- **Task statement**:
Pick each line that has "Infinity" out of the records.

- **Data under study**:
════════════════════

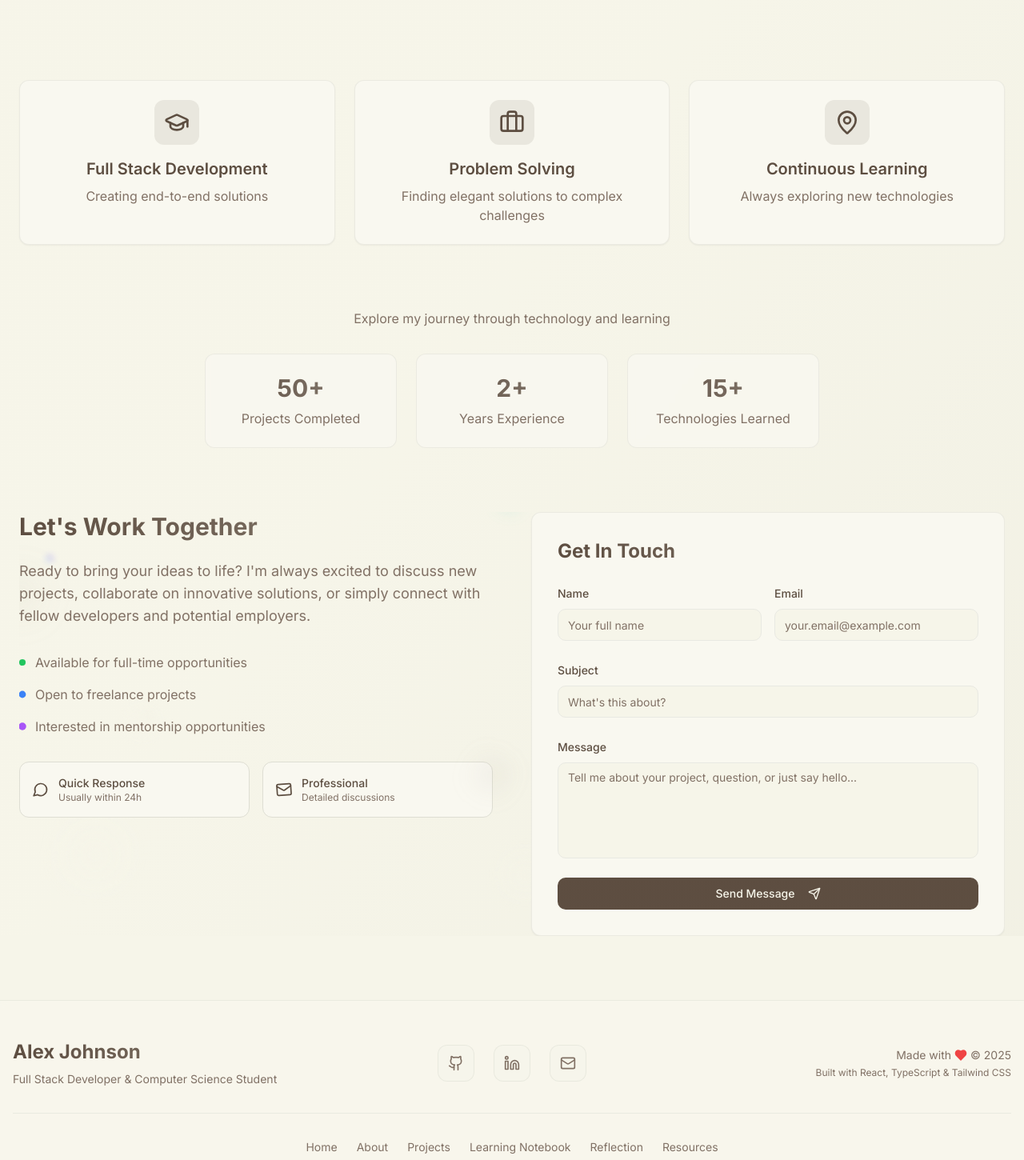
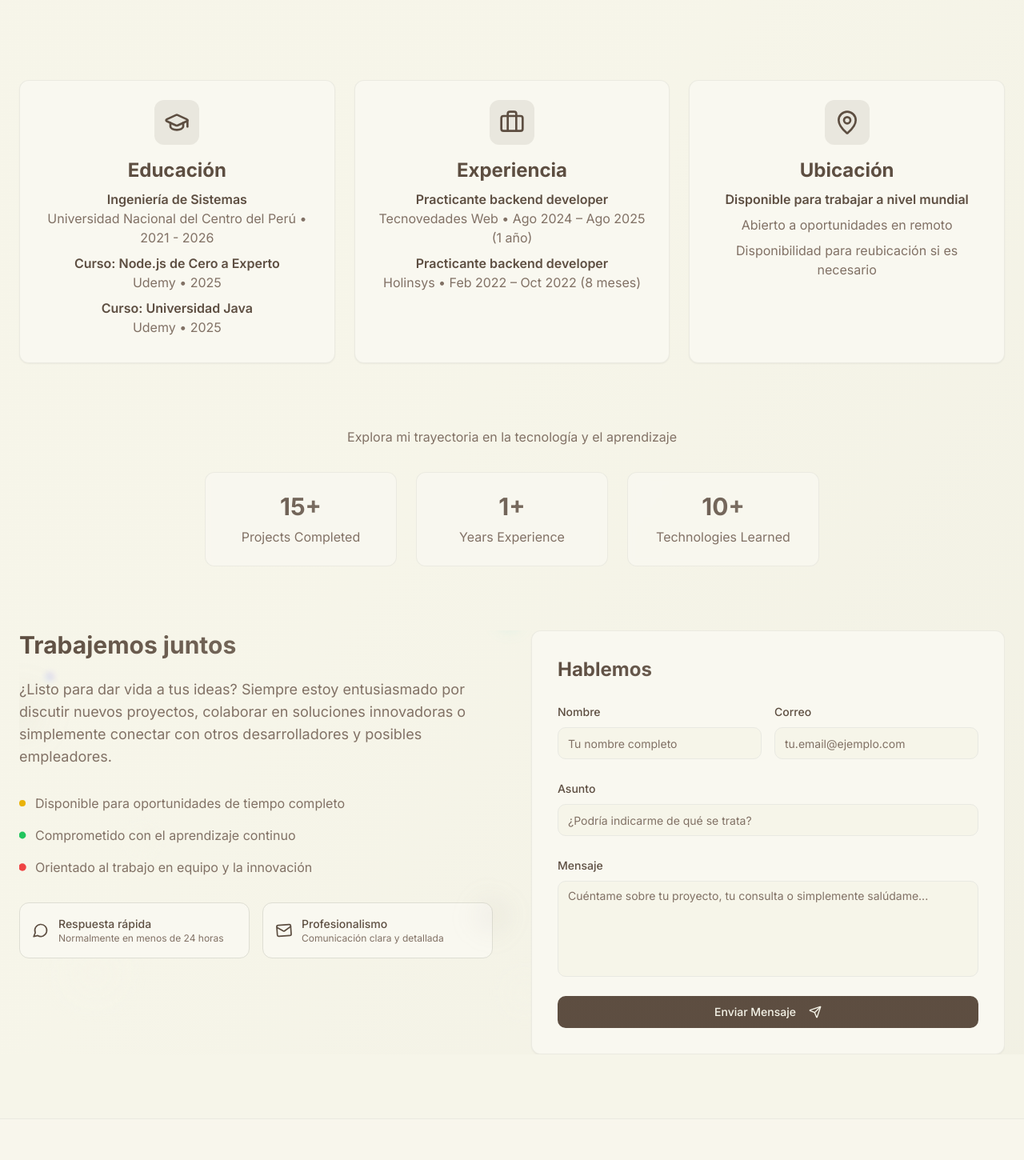
Before and after one commit to ISAASPWDI/my_portfolio, a React (Vite) app: page / in a window 1280 px wide. Shown: the part 700-2150 px from the top of the page at 80% size. Built offline with nearby package versions, Linux system fonts and the light colour scheme.

Commit message:
Changing spanish language in home section

```diff
--- a/src/components/ContactForm.tsx
+++ b/src/components/ContactForm.tsx
@@ -80,16 +80,16 @@ export function ContactForm() {
       transition={{ duration: 0.8 }}
     >
       <Card className="card-elevated p-8">
-        <h3 className="text-2xl font-bold mb-6 text-gradient">Get In Touch</h3>
+        <h3 className="text-2xl font-bold mb-6 text-gradient">Hablemos</h3>
 
         <form onSubmit={handleSubmit(onSubmit)} className="space-y-6">
           <div className="grid md:grid-cols-2 gap-4">
             <div className="space-y-2">
-              <Label htmlFor="name">Name</Label>
+              <Label htmlFor="name">Nombre</Label>
               <Input
                 id="name"
-                placeholder="Your full name"
-                {...register("name", { required: "Name is required" })}
+                placeholder="Tu nombre completo"
+                {...register("name", { required: "El nombre es obligatorio" })}
                 className={errors.name ? "border-destructive" : ""}
               />
               {errors.name && (
@@ -98,13 +98,13 @@ export function ContactForm() {
             </div>
 
             <div className="space-y-2">
-              <Label htmlFor="email">Email</Label>
+              <Label htmlFor="email">Correo</Label>
               <Input
                 id="email"
                 type="email"
-                placeholder="your.email@example.com"
+                placeholder="tu.email@ejemplo.com"
                 {...register("email", {
-                  required: "Email is required",
+                  required: "El correo es obligatorio",
                   pattern: {
                     value: /^\S+@\S+$/i,
                     message: "Invalid email address"
@@ -119,11 +119,11 @@ export function ContactForm() {
           </div>
 
           <div className="space-y-2">
-            <Label htmlFor="subject">Subject</Label>
+            <Label htmlFor="subject">Asunto</Label>
             <Input
               id="subject"
-              placeholder="What's this about?"
-              {...register("subject", { required: "Subject is required" })}
+              placeholder="¿Podría indicarme de qué se trata?"
+              {...register("subject", { required: "El asunto es obligatorio" })}
               className={errors.subject ? "border-destructive" : ""}
             />
             {errors.subject && (
@@ -132,12 +132,12 @@ export function ContactForm() {
           </div>
 
           <div className="space-y-2">
-            <Label htmlFor="message">Message</Label>
+            <Label htmlFor="message">Mensaje</Label>
             <Textarea
               id="message"
-              placeholder="Tell me about your project, question, or just say hello..."
+              placeholder="Cuéntame sobre tu proyecto, tu consulta o simplemente salúdame..."
               className={`min-h-[120px] resize-none ${errors.message ? "border-destructive" : ""}`}
-              {...register("message", { required: "Message is required" })}
+              {...register("message", { required: "El mensaje es obligatorio" })}
             />
             {errors.message && (
               <p className="text-sm text-destructive">{errors.message.message}</p>
@@ -147,16 +147,16 @@ export function ContactForm() {
           <Button
             type="submit"
             disabled={isSubmitting}
-            className="btn-primary w-full group"
+            className="btn-primary w-full group transition-all duration-300"
           >
             {isSubmitting ? (
               <>
                 <div className="w-4 h-4 border-2 border-white/30 border-t-white rounded-full animate-spin mr-2" />
-                Sending...
+                Enviando...
               </>
             ) : (
               <>
-                Send Message
+                Enviar Mensaje
                 <Send className="ml-2 h-4 w-4 group-hover:translate-x-1 transition-transform" />
               </>
             )}
--- a/src/components/Footer.tsx
+++ b/src/components/Footer.tsx
@@ -5,21 +5,21 @@ export function Footer() {
   const socialLinks = [
     {
       icon: Github,
-      href: "https://github.com",
+      href: "https://github.com/ISAASPWDI",
       label: "GitHub",
-      username: "alexjohnson"
+      username: "stevensaliaga"
     },
     {
       icon: Linkedin,
-      href: "https://linkedin.com/in/alexjohnson",
+      href: "https://www.linkedin.com/in/stevens-aliaga-arauco-05bb39226/",
       label: "LinkedIn",
-      username: "Alex Johnson"
+      username: "Stevens Aliaga"
     },
     {
       icon: Mail,
-      href: "mailto:alex@example.com",
+      href: "mailto:stivensaliaga@gmail.com",
       label: "Email",
-      username: "alex@example.com"
+      username: "stivensaliaga@gmail.com"
     },
   ]
 
@@ -35,9 +35,9 @@ export function Footer() {
             transition={{ duration: 0.6 }}
             className="text-center md:text-left"
           >
-            <h3 className="text-2xl font-bold text-gradient mb-2">Alex Johnson</h3>
+            <h3 className="text-2xl font-bold text-gradient mb-2">Stevens Aliaga</h3>
             <p className="text-muted-foreground text-sm">
-              Full Stack Developer & Computer Science Student
+              Backend developer & System Engineer Student
             </p>
           </motion.div>
 
@@ -81,11 +81,11 @@ export function Footer() {
             className="text-center md:text-right"
           >
             <p className="text-muted-foreground text-sm flex items-center justify-center md:justify-end">
-              Made with <Heart className="h-4 w-4 mx-1 text-red-500" fill="currentColor" />
+              Made with love <Heart className="h-4 w-4 mx-1 text-red-500" fill="currentColor" />
               © {new Date().getFullYear()}
             </p>
             <p className="text-muted-foreground text-xs mt-1">
-              Built with React, TypeScript & Tailwind CSS
+              Hecho con TypeScript & Tailwind CSS
             </p>
           </motion.div>
         </div>
--- a/src/pages/Home.tsx
+++ b/src/pages/Home.tsx
@@ -9,15 +9,40 @@ import pdf from "../../public/pdf 5.pdf"
 
 export default function Home() {
   const socialLinks = [
-    { icon: Github, href: "https://github.com", label: "GitHub" },
-    { icon: Linkedin, href: "https://linkedin.com", label: "LinkedIn" },
-    { icon: Mail, href: "mailto:contact@example.com", label: "Email" },
+    { icon: Github, href: "https://github.com/ISAASPWDI", label: "GitHub" },
+    { icon: Linkedin, href: "https://www.linkedin.com/in/stevens-aliaga-arauco-05bb39226/", label: "LinkedIn" },
+    { icon: Mail, href: "mailto:stivensaliaga@gmail.com", label: "Email" },
   ]
   const homeCards = [
-    { icon: GraduationCap, title: "Full Stack Development", description: "Creating end-to-end solutions" },
-    { icon: Briefcase, title: "Problem Solving", description: "Finding elegant solutions to complex challenges" },
-    { icon: MapPin, title: "Continuous Learning", description: "Always exploring new technologies" }
+    {
+      icon: GraduationCap,
+      title: "Educación",
+      items: [
+        { degree: "Ingeniería de Sistemas", description: "Universidad Nacional del Centro del Perú • 2021 - 2026" },
+        { degree: "Curso: Node.js de Cero a Experto", description: "Udemy • 2025" },
+        { degree: "Curso: Universidad Java", description: "Udemy • 2025" }
+      ]
+    },
+    {
+      icon: Briefcase,
+      title: "Experiencia",
+      items: [
+        { degree: "Practicante backend developer", description: "Tecnovedades Web • Ago 2024 – Ago 2025 (1 año)" },
+        { degree: "Practicante backend developer", description: "Holinsys • Feb 2022 – Oct 2022 (8 meses)" }
+      ]
+    },
+    {
+      icon: MapPin,
+      title: "Ubicación",
+      items: [
+        { degree: "Disponible para trabajar a nivel mundial" },
+        { description: "Abierto a oportunidades en remoto" },
+        { description: "Disponibilidad para reubicación si es necesario" }
+      ]
+    }
+
   ]
+
   return (
     <div className="hero-section overflow-hidden">
       <div className="container mx-auto px-4 lg:px-6">
@@ -36,17 +61,15 @@ export default function Home() {
               transition={{ duration: 0.8, delay: 0.4 }}
               className="flex flex-col items-center lg:block"
             >
-              <h1 className="text-center lg:text-start text-4xl sm:text-5xl lg:text-6xl xl:text-7xl font-bold mb-4">
-                <span className="text-foreground">Hello, I'm</span>
-                <br />
-                <span className="text-foreground">Alex Johnson</span>
+              <h1 className="text-center text-foreground lg:text-start text-4xl sm:text-5xl lg:text-6xl xl:text-7xl font-bold mb-4">
+                Hola, Soy <br />
+                Stevens Aliaga
               </h1>
               <p className="text-center lg:text-start text-lg sm:text-xl lg:text-2xl text-muted-foreground mb-6 leading-relaxed">
-                Full Stack Developer & Computer Science Student
+                Backend developer & System Engineer Student
               </p>
               <p className=" text-center lg:text-start text-base lg:text-lg text-muted-foreground max-w-lg">
-                Passionate about creating innovative solutions and learning cutting-edge technologies.
-                Currently pursuing my Computer Science degree while building real-world applications.
+                Con una profunda pasión por mi carrera. Estoy constantemente en busca de nuevas oportunidades de aprendizaje y me entusiasma explorar tecnologías de vanguardia que me permitan innovar y superar desafíos.
               </p>
             </motion.div>
 
@@ -63,6 +86,7 @@ export default function Home() {
                   <motion.a
                     key={social.label}
                     href={social.href}
+                    target="_blank"
                     className="group relative p-2.5 lg:p-3 bg-card/60 hover:bg-primary/10 border border-border/50 rounded-xl transition-all duration-300 hover:scale-110"
                     whileHover={{ scale: 1.1 }}
                     whileTap={{ scale: 0.95 }}
@@ -86,14 +110,14 @@ export default function Home() {
             >
               <Link to="/projects">
                 <Button className="btn-primary group transition-transform duration-500 w-full sm:w-auto">
-                  View My Work
+                  Ver mi trabajo
                   <ArrowRight className="ml-2 h-4 w-4 transition-transform duration-500 group-hover:translate-x-1" />
                 </Button>
               </Link>
               <a href="/pdf 5.pdf" download="mi-cv.pdf">
                 <Button variant="outline" className="btn-secondary hover:bg-primary/10 group transition-all duration-300 w-full sm:w-auto">
                   <Download className="mr-2 h-4 w-4 group-hover:scale-110 transition-transform duration-500" />
-                  Download Resume
+                  Descargar CV
                 </Button>
               </a>
 
@@ -277,11 +301,11 @@ export default function Home() {
         </div>
 
         <div className="grid grid-cols-1 md:grid-cols-3 lg:grid-cols-3 gap-4 lg:gap-6 mb-16 lg:mb-20">
-          {homeCards.map((interest, index) => {
-            const Icon = interest.icon
+          {homeCards.map((card, index) => {
+            const Icon = card.icon
             return (
               <motion.div
-                key={interest.title}
+                key={card.title}
                 initial={{ opacity: 0, y: 30 }}
                 animate={{ opacity: 1, y: 0 }}
                 transition={{ duration: 0.6, delay: 0.6 + index * 0.1 }}
@@ -291,8 +315,18 @@ export default function Home() {
                     <div className="inline-flex p-2.5 lg:p-3 bg-primary/10 rounded-xl mb-3 lg:mb-4 group-hover:bg-primary/20 transition-colors">
                       <Icon className="h-6 w-6 lg:h-8 lg:w-8 text-primary" />
                     </div>
-                    <h3 className="text-lg lg:text-xl font-semibold mb-2">{interest.title}</h3>
-                    <p className="text-sm lg:text-base text-muted-foreground">{interest.description}</p>
+                    <h3 className="text-2xl font-extrabold mb-2">{card.title}</h3>
+
+                    {card.items.map((item, i) => (
+                      <div key={i} className="mb-2">
+                        {item.degree && (
+                          <p className="font-semibold">{item.degree}</p>
+                        )}
+                        <p className="text-sm lg:text-base text-muted-foreground">
+                          {item.description}
+                        </p>
+                      </div>
+                    ))}
                   </div>
                 </Card>
               </motion.div>
@@ -300,18 +334,19 @@ export default function Home() {
           })}
         </div>
 
+
         <motion.div
           initial={{ opacity: 0, y: 50 }}
           animate={{ opacity: 1, y: 0 }}
           transition={{ duration: 0.8, delay: 1 }}
           className="mt-16 lg:mt-20 text-center"
         >
-          <p className="text-muted-foreground mb-6 lg:mb-8">Explore my journey through technology and learning</p>
+          <p className="text-muted-foreground mb-6 lg:mb-8">Explora mi trayectoria en la tecnología y el aprendizaje</p>
           <div className="grid grid-cols-1 sm:grid-cols-3 gap-4 lg:gap-6 max-w-3xl mx-auto">
             {[
-              { number: "50+", label: "Projects Completed" },
-              { number: "2+", label: "Years Experience" },
-              { number: "15+", label: "Technologies Learned" },
+              { number: "15+", label: "Projects Completed" },
+              { number: "1+", label: "Years Experience" },
+              { number: "10+", label: "Technologies Learned" },
             ].map((stat, index) => (
               <motion.div
                 key={stat.label}
@@ -434,11 +469,9 @@ export default function Home() {
                 animate={{ opacity: 1, x: 0 }}
                 transition={{ duration: 0.8, delay: 1.6 }}
               >
-                <h2 className="text-2xl lg:text-3xl font-bold mb-4 lg:mb-6 text-gradient">Let's Work Together</h2>
+                <h2 className="text-2xl lg:text-3xl font-bold mb-4 lg:mb-6 text-gradient">Trabajemos juntos</h2>
                 <p className="text-base lg:text-lg text-muted-foreground leading-relaxed mb-6 lg:mb-8">
-                  Ready to bring your ideas to life? I'm always excited to discuss new projects,
-                  collaborate on innovative solutions, or simply connect with fellow developers
-                  and potential employers.
+                  ¿Listo para dar vida a tus ideas? Siempre estoy entusiasmado por discutir nuevos proyectos, colaborar en soluciones innovadoras o simplemente conectar con otros desarrolladores y posibles empleadores.
                 </p>
               </motion.div>
 
@@ -455,37 +488,46 @@ export default function Home() {
                   transition={{ duration: 0.3 }}
                 >
                   <motion.div
-                    className="w-2 h-2 bg-green-500 rounded-full flex-shrink-0"
+                    className="w-2 h-2 bg-yellow-500 rounded-full flex-shrink-0"
                     animate={{ scale: [1, 1.2, 1] }}
                     transition={{ duration: 2, repeat: Infinity }}
                   />
-                  <span className="text-sm lg:text-base text-muted-foreground group-hover:text-foreground transition-colors">Available for full-time opportunities</span>
+                  <span className="text-sm lg:text-base text-muted-foreground group-hover:text-foreground transition-colors">
+                    Disponible para oportunidades de tiempo completo
+                  </span>
                 </motion.div>
+
                 <motion.div
                   className="flex items-center space-x-3 group"
                   whileHover={{ x: 5 }}
                   transition={{ duration: 0.3 }}
                 >
                   <motion.div
-                    className="w-2 h-2 bg-blue-500 rounded-full flex-shrink-0"
+                    className="w-2 h-2 bg-green-500 rounded-full flex-shrink-0"
                     animate={{ scale: [1, 1.2, 1] }}
                     transition={{ duration: 2, repeat: Infinity, delay: 0.5 }}
                   />
-                  <span className="text-sm lg:text-base text-muted-foreground group-hover:text-foreground transition-colors">Open to freelance projects</span>
+                  <span className="text-sm lg:text-base text-muted-foreground group-hover:text-foreground transition-colors">
+                    Comprometido con el aprendizaje continuo
+                  </span>
                 </motion.div>
+
                 <motion.div
                   className="flex items-center space-x-3 group"
                   whileHover={{ x: 5 }}
                   transition={{ duration: 0.3 }}
                 >
                   <motion.div
-                    className="w-2 h-2 bg-purple-500 rounded-full flex-shrink-0"
+                    className="w-2 h-2 bg-red-500 rounded-full flex-shrink-0"
                     animate={{ scale: [1, 1.2, 1] }}
                     transition={{ duration: 2, repeat: Infinity, delay: 1 }}
                   />
-                  <span className="text-sm lg:text-base text-muted-foreground group-hover:text-foreground transition-colors">Interested in mentorship opportunities</span>
+                  <span className="text-sm lg:text-base text-muted-foreground group-hover:text-foreground transition-colors">
+                    Orientado al trabajo en equipo y la innovación
+                  </span>
                 </motion.div>
               </motion.div>
+
 
               {/* Contact methods with icons */}
               <motion.div
@@ -507,8 +549,8 @@ export default function Home() {
                     <MessageCircle className="h-4 w-4 lg:h-5 lg:w-5 text-primary group-hover:text-primary transition-colors duration-300" />
                   </motion.div>
                   <div>
-                    <div className="font-medium text-xs lg:text-sm text-foreground">Quick Response</div>
-                    <div className="text-xs text-muted-foreground">Usually within 24h</div>
+                    <div className="font-medium text-xs lg:text-sm text-foreground">Respuesta rápida</div>
+                    <div className="text-xs text-muted-foreground">Normalmente en menos de 24 horas</div>
                   </div>
                 </motion.div>
 
@@ -528,8 +570,8 @@ export default function Home() {
                     <Mail className="h-4 w-4 lg:h-5 lg:w-5 text-primary group-hover:text-primary transition-colors duration-300" />
                   </motion.div>
                   <div>
-                    <div className="font-medium text-xs lg:text-sm text-foreground">Professional</div>
-                    <div className="text-xs text-muted-foreground">Detailed discussions</div>
+                    <div className="font-medium text-xs lg:text-sm text-foreground">Profesionalismo</div>
+                    <div className="text-xs text-muted-foreground">Comunicación clara y detallada</div>
                   </div>
                 </motion.div>
               </motion.div>
```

════════════════════

- **Output for this exercise**:
                     transition={{ duration: 2, repeat: Infinity }}
                     transition={{ duration: 2, repeat: Infinity, delay: 0.5 }}
                     transition={{ duration: 2, repeat: Infinity, delay: 1 }}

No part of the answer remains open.